Problem to solve: Could you return all of the entries below exactly, minus the pictures?
====== Provided data ======
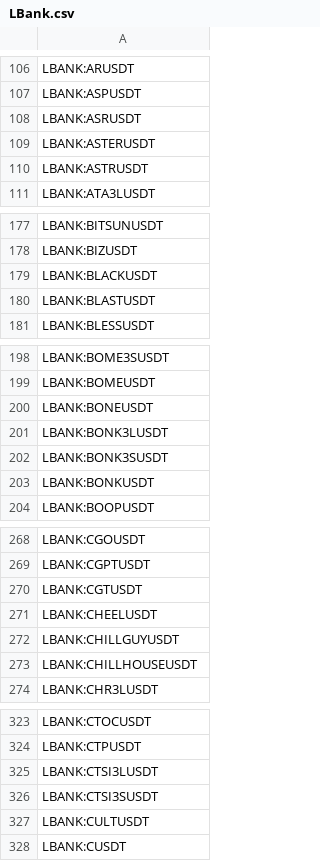
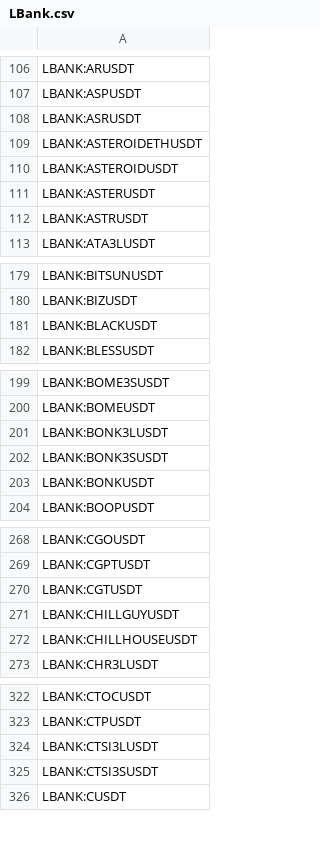
Before and after one commit to CryptowChris/Crypto-Exchanges-Tickers, a CSV file: tickers/LBank.csv, drawn as a sheet; only a part is shown, gaps mark what is left out; the diff covers the shown part only.

Commit message:
Update tickers 2026-04-17
Modified CSV files: tickers/BingX.futures.csv, tickers/BloFin.csv, tickers/BloFin.futures.csv, tickers/Coinbase.futures.csv, tickers/Crypto.com.csv, tickers/CryptoCom.futures.csv, tickers/Gate.io.futures.csv, tickers/Huobi.futures.csv, tickers/Kraken.csv, tickers/Kucoin.csv, tickers/LBank.csv, tickers/Mexc.csv, tickers/Mexc.futures.csv, tickers/Weex.csv, tickers/Weex.futures.csv

Summary of changes:
BingX.futures:
  + Added lines:
    + BINGX:CHIPUSDT.P
  - Removed lines:
    - BINGX:NCSKACN2USDUSDT.P
    - BINGX:NCSKCSCO2USDUSDT.P
    - BINGX:NCSKIBM2USDUSDT.P

BloFin:
  - Removed lines:
    - BLOFIN:HMSTRUSDT

BloFin.futures:
  - Removed lines:
    - BLOFIN:ALPINEUSDT
    - BLOFIN:HMSTRUSDT

Coinbase.futures:
  + Added lines:
    + COINBASE:BNBUSDC.P
    + COINBASE:HYPEUSDC.P
    + COINBASE:PAXGUSDC.P
    + COINBASE:USDTUSDC.P

Crypto.com:
  + Added lines:
    + CRYPTOCOM:USDSUSD

CryptoCom.futures:
  + Added lines:
    + CRYPTOCOM:BTCUSD260731
    + CRYPTOCOM:ETHUSD260731
    + CRYPTOCOM:USDSUSD

Gate.io.futures:
  + Added lines:
    + GATEIO:CHIPUSDT.P

Huobi.futures:
  + Added lines:
    + HUOBI:GENIUSUSDT.P

Kraken:
  + Added lines:
    + KRAKEN:SIGNEUR
    + KRAKEN:SIGNUSD

Kucoin:
  + Added lines:
    + KUCOIN:RAVEUSDT

LBank:
  + Added lines:
    + LBANK:ASTEROIDETHUSDT
    + LBANK:ASTEROIDUSDT
    + LBANK:DUMBMONEYUSDT
  - Removed lines:
    - LBANK:BLASTUSDT
    - LBANK:BONEUSDT
    - LBANK:CHEELUSDT
    - LBANK:CULTUSDT
    - LBANK:FROGEUSDT
    - LBANK:MARSUSDC
    - LBANK:MNEEUSDT
    - LBANK:MOODENGETHUSDT
    - LBANK:RETARDIOUSDT
    - LBANK:RIZZMASUSDT
    ...

Mexc:
  + Added lines:
    + MEXC:BELIEFUSD1
    + MEXC:BELIEFUSDT
    + MEXC:MOGUUSDT
    + MEXC:TRXEUR
  - Removed lines:
    - MEXC:AGIALPHAUSDT
    - MEXC:AIVUSDT
    - MEXC:NEXFIUSDT
    - MEXC:SOMNUSUSDT

Mexc.futures:
  + Added lines:
    + MEXC:BELIEFUSDT.P

Weex:
  + Added lines:
    + WEEX:ASTEROIDUSDT
    + WEEX:BIOUSDT
    + WEEX:INCOMESOLUSDT

Weex.futures:
  - Removed lines:
    - WEEX:CAMPUSDT

```diff
--- a/tickers/LBank.csv
+++ b/tickers/LBank.csv
@@ -108,2 +108,4 @@ LBANK:ASPUSDT
 LBANK:ASRUSDT
+LBANK:ASTEROIDETHUSDT
+LBANK:ASTEROIDUSDT
 LBANK:ASTERUSDT
@@ -179,3 +181,2 @@ LBANK:BIZUSDT
 LBANK:BLACKUSDT
-LBANK:BLASTUSDT
 LBANK:BLESSUSDT
@@ -199,3 +200,2 @@ LBANK:BOME3SUSDT
 LBANK:BOMEUSDT
-LBANK:BONEUSDT
 LBANK:BONK3LUSDT
@@ -270,3 +270,2 @@ LBANK:CGPTUSDT
 LBANK:CGTUSDT
-LBANK:CHEELUSDT
 LBANK:CHILLGUYUSDT
@@ -326,3 +325,2 @@ LBANK:CTSI3LUSDT
 LBANK:CTSI3SUSDT
-LBANK:CULTUSDT
 LBANK:CUSDT
```
Also changed, not shown: 1 added row and 7 removed rows elsewhere in this file, tickers/BingX.futures.csv, tickers/BloFin.futures.csv, 12 other files.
======
Solution to this problem:
Before and after one commit to CryptowChris/Crypto-Exchanges-Tickers, a CSV file: tickers/LBank.csv, drawn as a sheet; only a part is shown, gaps mark what is left out; the diff covers the shown part only.

Commit message:
Update tickers 2026-04-17
Modified CSV files: tickers/BingX.futures.csv, tickers/BloFin.csv, tickers/BloFin.futures.csv, tickers/Coinbase.futures.csv, tickers/Crypto.com.csv, tickers/CryptoCom.futures.csv, tickers/Gate.io.futures.csv, tickers/Huobi.futures.csv, tickers/Kraken.csv, tickers/Kucoin.csv, tickers/LBank.csv, tickers/Mexc.csv, tickers/Mexc.futures.csv, tickers/Weex.csv, tickers/Weex.futures.csv

Summary of changes:
BingX.futures:
  + Added lines:
    + BINGX:CHIPUSDT.P
  - Removed lines:
    - BINGX:NCSKACN2USDUSDT.P
    - BINGX:NCSKCSCO2USDUSDT.P
    - BINGX:NCSKIBM2USDUSDT.P

BloFin:
  - Removed lines:
    - BLOFIN:HMSTRUSDT

BloFin.futures:
  - Removed lines:
    - BLOFIN:ALPINEUSDT
    - BLOFIN:HMSTRUSDT

Coinbase.futures:
  + Added lines:
    + COINBASE:BNBUSDC.P
    + COINBASE:HYPEUSDC.P
    + COINBASE:PAXGUSDC.P
    + COINBASE:USDTUSDC.P

Crypto.com:
  + Added lines:
    + CRYPTOCOM:USDSUSD

CryptoCom.futures:
  + Added lines:
    + CRYPTOCOM:BTCUSD260731
    + CRYPTOCOM:ETHUSD260731
    + CRYPTOCOM:USDSUSD

Gate.io.futures:
  + Added lines:
    + GATEIO:CHIPUSDT.P

Huobi.futures:
  + Added lines:
    + HUOBI:GENIUSUSDT.P

Kraken:
  + Added lines:
    + KRAKEN:SIGNEUR
    + KRAKEN:SIGNUSD

Kucoin:
  + Added lines:
    + KUCOIN:RAVEUSDT

LBank:
  + Added lines:
    + LBANK:ASTEROIDETHUSDT
    + LBANK:ASTEROIDUSDT
    + LBANK:DUMBMONEYUSDT
  - Removed lines:
    - LBANK:BLASTUSDT
    - LBANK:BONEUSDT
    - LBANK:CHEELUSDT
    - LBANK:CULTUSDT
    - LBANK:FROGEUSDT
    - LBANK:MARSUSDC
    - LBANK:MNEEUSDT
    - LBANK:MOODENGETHUSDT
    - LBANK:RETARDIOUSDT
    - LBANK:RIZZMASUSDT
    ...

Mexc:
  + Added lines:
    + MEXC:BELIEFUSD1
    + MEXC:BELIEFUSDT
    + MEXC:MOGUUSDT
    + MEXC:TRXEUR
  - Removed lines:
    - MEXC:AGIALPHAUSDT
    - MEXC:AIVUSDT
    - MEXC:NEXFIUSDT
    - MEXC:SOMNUSUSDT

Mexc.futures:
  + Added lines:
    + MEXC:BELIEFUSDT.P

Weex:
  + Added lines:
    + WEEX:ASTEROIDUSDT
    + WEEX:BIOUSDT
    + WEEX:INCOMESOLUSDT

Weex.futures:
  - Removed lines:
    - WEEX:CAMPUSDT

```diff
--- a/tickers/LBank.csv
+++ b/tickers/LBank.csv
@@ -108,2 +108,4 @@ LBANK:ASPUSDT
 LBANK:ASRUSDT
+LBANK:ASTEROIDETHUSDT
+LBANK:ASTEROIDUSDT
 LBANK:ASTERUSDT
@@ -179,3 +181,2 @@ LBANK:BIZUSDT
 LBANK:BLACKUSDT
-LBANK:BLASTUSDT
 LBANK:BLESSUSDT
@@ -199,3 +200,2 @@ LBANK:BOME3SUSDT
 LBANK:BOMEUSDT
-LBANK:BONEUSDT
 LBANK:BONK3LUSDT
@@ -270,3 +270,2 @@ LBANK:CGPTUSDT
 LBANK:CGTUSDT
-LBANK:CHEELUSDT
 LBANK:CHILLGUYUSDT
@@ -326,3 +325,2 @@ LBANK:CTSI3LUSDT
 LBANK:CTSI3SUSDT
-LBANK:CULTUSDT
 LBANK:CUSDT
```
Also changed, not shown: 1 added row and 7 removed rows elsewhere in this file, tickers/BingX.futures.csv, tickers/BloFin.futures.csv, 12 other files.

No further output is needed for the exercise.